For all of There-being’s bi-dimensional structure, however, this condition may not be taken for granted. On the contrary, it comes-to-pass only insofar as the dwelling-process of There-bring reaches the full achievement. This implies a complete docility to Being, which always holds the primacy. In bringing forth things, There-being must accept whatever intimations Being imparts, assuming them in its own name as the measure of its own activity, and thereby respond to the particular manner in which any given thing comes-to-presence. It is this that There-being brings to fullness, its “at home”-ness with things. Hence by letting these things shine forth as what they are, There-being effectively lets itself be as dwelling in their near-ness. This is There-being’s response to Being’s appeal. It is the moment when There-being overcomes its homelessness and [587] all the nihilism that this implies. It is the moment of achieved authenticity. The author concludes with an appeal to learn what this means. [8]

Ver online : William J. Richardson

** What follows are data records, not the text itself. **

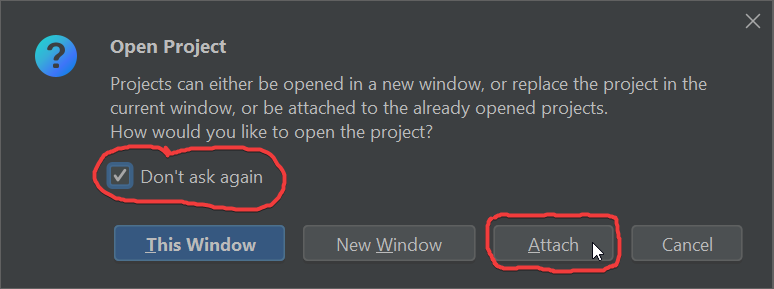
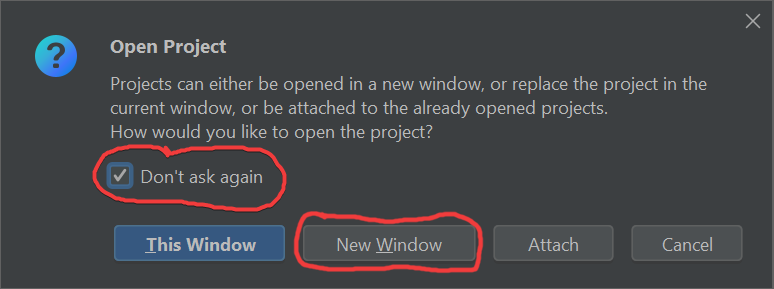
changed from attach to new window

Changed region(s): [[0.3721, 0.7163, 0.8062, 0.9654]]

diff --git a/src/content/1/en/part1a.md b/src/content/1/en/part1a.md
@@ -22,9 +22,12 @@ is that in step 3 we need to do is say ***File->New Project from Version Control
 I would also make sure to check **trust projects** that is presented in the first window so that you don't have to keep doing so.
 ![clicking trust projects](../../images/1/custom/trust_projects.png)
 
-Lastly, I would choose the option ***Attach*** and check ***don't ask again*** in the next window.
-Attaching the project will provide you with one window where all of your projects would be.
-![attach and don't ask again](../../images/1/custom/attach_dont_ask.png)
+Lastly, I would choose the option ***New Window*** and check ***don't ask again*** in the next window.
+Using a new window with the project will provide you with a new window for every project.
+Having a new window is nice for having a separate area but not being confined to having only one project open at a time.
+I liked using attach, which puts all the repos in a single folder.
+However, this creates more issues in particular views like the git view as it shows you all the same files and you have to keep making sure you have the right path.
+![new window and don't ask again](../../images/1/custom/attach_dont_ask.png)
 
 You can click on the [project bar in the upper right](../../images/1/custom/webstorm_project.png) to return to see that you should now have two sets of folders: *lab0* and *lab1*.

[1For the purists, “working” will seem an unhappy translation of bauen, which usually warrants “building,” “constructing,” or “cultivating,” whereas “working” usually translates arbeiten. We find “working,” however, more flexible, and at the moment this flexibility is necessary.

[2VA, pp. 147 (colere, aedificare), 152 (hegen, pflegen).

[3“Die Brücke versammelt auf ihre Weise Erde und Himmel, die Göttlichen und die Sterblichen bei sich.” (VA, p. 153). Heidegger’s italics.

[4VA, p. 155 (Stätte, Ort, Raum). We must forego the further analyses by which Heidegger explains the origin of distance (Abstand, Zwischenraum), extension and “absolute” space (“der” Raum). See VA, pp. 155-156. Cf. SZ, pp. 104-113.

[5VA, p. 160 (τέχνη).

[6“… Das Wohnen ist, insofern es das Geviert in die Dinge verwahrt, als dieses Verwahren ein Bauen….” (VA, p. 152). Heidegger’s italics.

[7By reason of this ontological nearness to things, There-being can be far closer to things that are ontically distant (v.g. the old bridge at Heidelberg) than those who daily travel it, if they remain in in authenticity, unaware of their ontological prerogative (VA, pp. 157-158).

[8VA, pp. 159-160 (Zuspruch entsprochen), 162 (wohnen erst lernen). We take all of Heidegger’s references to the “ordinary” way of doing or understanding things as a continual repudiation of everydayness, therefore of inauthenticity. V.g. VA, pp. 145-146, 147-148, 160, 192, 198, etc.